Collection entries:
-------------------------
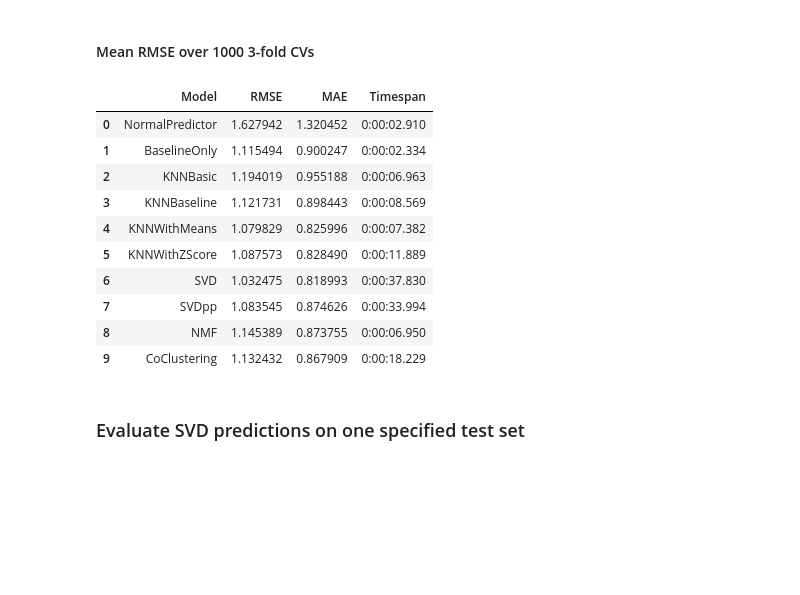
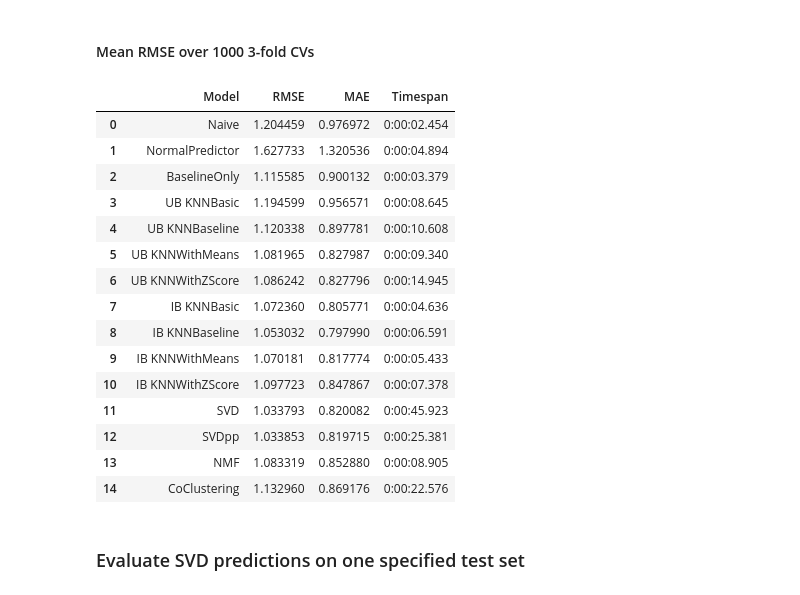
Before and after one commit to YiteWang/STAT542Group10, a Jupyter notebook: restaurant_rating.ipynb, the cells around one changed output. Saved outputs shown, nothing was run; the diff lists cells and outputs as text; code cells hidden in the pictures; blank space fills up the shorter version.

Commit message:
Added item-based and naive models

```diff
--- a/restaurant_rating.ipynb
+++ b/restaurant_rating.ipynb
@@ -158,5 +158,5 @@ cross_validate(algo,data,measures=["RMSE", "MAE"], cv=3)
 # %%
-param_grid = {"k":[10,20,40], "min_k":[1,2,4,6,8],"verbose":[False],'random_state':[42]}
+param_grid = {"k":[10,20,40], "min_k":[1,2,4,6,8],"verbose":[False],'random_state':[42],'sim_options':{"user_based": [True],"name":['cosine','msd','pearson','pearson_baseline']}}
 classes = (KNNBasic,KNNWithMeans,KNNWithZScore,KNNBaseline)
 for model in classes:
     start = datetime.datetime.now()
@@ -190,22 +223,21 @@ Best parameters:  {'k': 10, 'min_k': 8, 'verbose': False, 'random_state': 42}
 # %% [markdown]
 ### Tune Matrix Factorization algorithms
 # %%
-param_grid = {"n_epochs": [5,10,20,50,100,200], "lr_all": [0.001,0.002,0.005,0.01,0.02,0.05], "reg_all": [0.01,0.05,0.1,0.2,0.3,0.4,0.5],'random_state':[42]}
+param_grid = {"n_epochs": [5,10,20,50,100,200], "lr_all": [0.001,0.002,0.005,0.01,0.02,0.05], "reg_all": [0.01,0.05,0.1,0.2,0.3,0.4,0.5],'random_state':[42],'biased':[True,False]}
 #SVD
 start = datetime.datetime.now()
 best_score = []
 best_params = []
-#for i in range(100):
 gs = GridSearchCV(SVD, param_grid, measures=["rmse", "mae"], cv=RepeatedKFold(n_splits=3,n_repeats=100))
 gs.fit(data)
 
 print("SVD")
 print("Runtime",str(datetime.datetime.now() - start)[:-3])
-#print(pd.DataFrame({'best_params':best_params,'best_score':best_score})['best_params'].value_counts())
 print("RMSE: ",round(gs.best_score["rmse"],3))
 print("Best parameters: ",gs.best_params["rmse"])
 
 #SVD++
+param_grid = {"n_epochs": [5,10,20,50,100,200], "lr_all": [0.001,0.002,0.005,0.01,0.02,0.05], "reg_all": [0.01,0.05,0.1,0.2,0.3,0.4,0.5],'random_state':[42]}
 start = datetime.datetime.now()
 best_score = []
 best_params = []
@@ -218,13 +250,12 @@ print("RMSE: ",round(gs.best_score["rmse"],3))
 print("Best parameters: ",gs.best_params["rmse"])
 
 #Nonegative Matrix Factorization (NMF)
-param_grid = {'n_epochs':[5,10,20,50,100]}
+param_grid = {'n_epochs':[5,10,20,50,100],'biased':[True,False]}
 start = datetime.datetime.now()
 
 gs = GridSearchCV(NMF, param_grid, measures=["rmse", "mae"], cv=RepeatedKFold(n_splits=3,n_repeats=100))
 gs.fit(data)
 
-
 print('NMF')
 print("Runtime",str(datetime.datetime.now() - start)[:-3])
 print("RMSE: ",round(gs.best_score["rmse"],3))
@@ -281,49 +305,58 @@ Best parameters:  {'n_epochs': 20, 'n_cltr_u': 2, 'n_cltr_i': 2}
 # %%
 CVResults = pd.DataFrame(columns = ['Model','RMSE','MAE','Timespan'])
 
+class PredictMean(AlgoBase):
+    def __init__(self):
+        AlgoBase.__init__(self)
+    def estimate(self, u, i):
+        return 3.237
+
+Naive_model = PredictMean()
 NormalPredictor_model = NormalPredictor()
 BaselineOnly_model = BaselineOnly(verbose=False)
 
-KNNBasic_model = KNNBasic(k=10, min_k=8,verbose=False,random_state=42)
-KNNBaseline_model = KNNBaseline(k=20, min_k=8,verbose=False,random_state=42)
-KNNWithMeans_model = KNNWithMeans(k=20, min_k=8,verbose=False,random_state=42)
-KNNWithZScore_model = KNNWithZScore(k=10, min_k=8,verbose=False,random_state=42)
+KNNBasic_ub_model = KNNBasic(k=10, min_k=8,verbose=False,random_state=42,sim_options={'user_based':True})
+KNNBaseline_ub_model = KNNBaseline(k=40, min_k=8,verbose=False,random_state=42,sim_options={'user_based':True})
+KNNWithMeans_ub_model = KNNWithMeans(k=20, min_k=8,verbose=False,random_state=42,sim_options={'user_based':True})
+KNNWithZScore_ub_model = KNNWithZScore(k=10, min_k=8,verbose=False,random_state=42,sim_options={'user_based':True})
+KNNBasic_ib_model = KNNBasic(k=10, min_k=3,verbose=False,random_state=42,sim_options={'user_based':False})
+KNNBaseline_ib_model = KNNBaseline(k=10, min_k=2,verbose=False,random_state=42,sim_options={'user_based':False})
+KNNWithMeans_ib_model = KNNWithMeans(k=10, min_k=2,verbose=False,random_state=42,sim_options={'user_based':False})
+KNNWithZScore_ib_model = KNNWithZScore(k=10, min_k=4,verbose=False,random_state=42,sim_options={'user_based':False})
 
-SVD_model = SVD(n_epochs=200, lr_all=0.005, reg_all=0.3, verbose=False,random_state=42)
-SVDpp_model = SVDpp(n_epochs=100, lr_all=0.001, reg_all=0.2, verbose=False,random_state=42)
-NMF_model = NMF(n_epochs=20,verbose=False,random_state=42)
+SVD_model = SVD(n_epochs=200, lr_all=0.005, reg_all=0.3, verbose=False,random_state=42,biased=True)
+SVDpp_model = SVDpp(n_epochs=50, lr_all=0.01, reg_all=0.3, verbose=False,random_state=42)
+NMF_model = NMF(n_epochs=20,verbose=False,random_state=42,biased=True)
 CoClustering_model = CoClustering(n_epochs=20, n_cltr_u=2, n_cltr_i=2,verbose=False,random_state=42)
 
-classes = [NormalPredictor_model,BaselineOnly_model,KNNBasic_model,KNNBaseline_model,KNNWithMeans_model,KNNWithZScore_model,SVD_model,SVDpp_model,NMF_model,CoClustering_model]
+classes = [Naive_model,NormalPredictor_model,BaselineOnly_model,KNNBasic_ub_model,KNNBaseline_ub_model,KNNWithMeans_ub_model,KNNWithZScore_ub_model,KNNBasic_ib_model,KNNBaseline_ib_model,KNNWithMeans_ib_model,KNNWithZScore_ib_model,SVD_model,SVDpp_model,NMF_model,CoClustering_model]
 for model in classes:
     start = datetime.datetime.now()
-    mean_rmses = []
-    mean_maes = []
-    #for i in range(1):
     out = cross_validate(model, data, ['rmse', 'mae'], RepeatedKFold(n_splits=3,n_repeats=1000))
     mean_rmse = np.mean(out['test_rmse'])
     mean_mae = np.mean(out['test_mae'])
-    #mean_rmses.append(mean_rmse)
-    #mean_maes.append(mean_mae)
     cv_time = str(datetime.datetime.now() - start)[:-3]
-    #mean_mean_rmse = np.mean(mean_rmses)
-    #mean_mean_mae = np.mean(mean_maes)
     CVResults = CVResults.append({'Model': model, 'RMSE': mean_rmse, 'MAE': mean_mae, 'Timespan': cv_time}, ignore_index=True)
 
-CVResults['Model'] = ['NormalPredictor','BaselineOnly','KNNBasic','KNNBaseline','KNNWithMeans','KNNWithZScore','SVD','SVDpp','NMF','CoClustering']
+CVResults['Model'] = ['Naive','NormalPredictor','BaselineOnly','UB KNNBasic','UB KNNBaseline','UB KNNWithMeans','UB KNNWithZScore','IB KNNBasic','IB KNNBaseline','IB KNNWithMeans','IB KNNWithZScore','SVD','SVDpp','NMF','CoClustering']
 CVResults
 # %% [output]
 |  | Model | RMSE | MAE | Timespan |
-| 0 | NormalPredictor | 1.627942 | 1.320452 | 0:00:02.910 |
-| 1 | BaselineOnly | 1.115494 | 0.900247 | 0:00:02.334 |
-| 2 | KNNBasic | 1.194019 | 0.955188 | 0:00:06.963 |
-| 3 | KNNBaseline | 1.121731 | 0.898443 | 0:00:08.569 |
-| 4 | KNNWithMeans | 1.079829 | 0.825996 | 0:00:07.382 |
-| 5 | KNNWithZScore | 1.087573 | 0.828490 | 0:00:11.889 |
-| 6 | SVD | 1.032475 | 0.818993 | 0:00:37.830 |
-| 7 | SVDpp | 1.083545 | 0.874626 | 0:00:33.994 |
-| 8 | NMF | 1.145389 | 0.873755 | 0:00:06.950 |
-| 9 | CoClustering | 1.132432 | 0.867909 | 0:00:18.229 |
+| 0 | Naive | 1.204459 | 0.976972 | 0:00:02.454 |
+| 1 | NormalPredictor | 1.627733 | 1.320536 | 0:00:04.894 |
+| 2 | BaselineOnly | 1.115585 | 0.900132 | 0:00:03.379 |
+| 3 | UB KNNBasic | 1.194599 | 0.956571 | 0:00:08.645 |
+| 4 | UB KNNBaseline | 1.120338 | 0.897781 | 0:00:10.608 |
+| 5 | UB KNNWithMeans | 1.081965 | 0.827987 | 0:00:09.340 |
+| 6 | UB KNNWithZScore | 1.086242 | 0.827796 | 0:00:14.945 |
+| 7 | IB KNNBasic | 1.072360 | 0.805771 | 0:00:04.636 |
+| 8 | IB KNNBaseline | 1.053032 | 0.797990 | 0:00:06.591 |
+| 9 | IB KNNWithMeans | 1.070181 | 0.817774 | 0:00:05.433 |
+| 10 | IB KNNWithZScore | 1.097723 | 0.847867 | 0:00:07.378 |
+| 11 | SVD | 1.033793 | 0.820082 | 0:00:45.923 |
+| 12 | SVDpp | 1.033853 | 0.819715 | 0:00:25.381 |
+| 13 | NMF | 1.083319 | 0.852880 | 0:00:08.905 |
+| 14 | CoClustering | 1.132960 | 0.869176 | 0:00:22.576 |
 # %% [markdown]
 ### Evaluate SVD predictions on one specified test set
 # %%
```
Also changed, not shown: parts of 15 cells of this notebook.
-------------------------
Check every line in the entries for the word "DataFrame". State how many have it, with no other text.

Answer to the problem:
2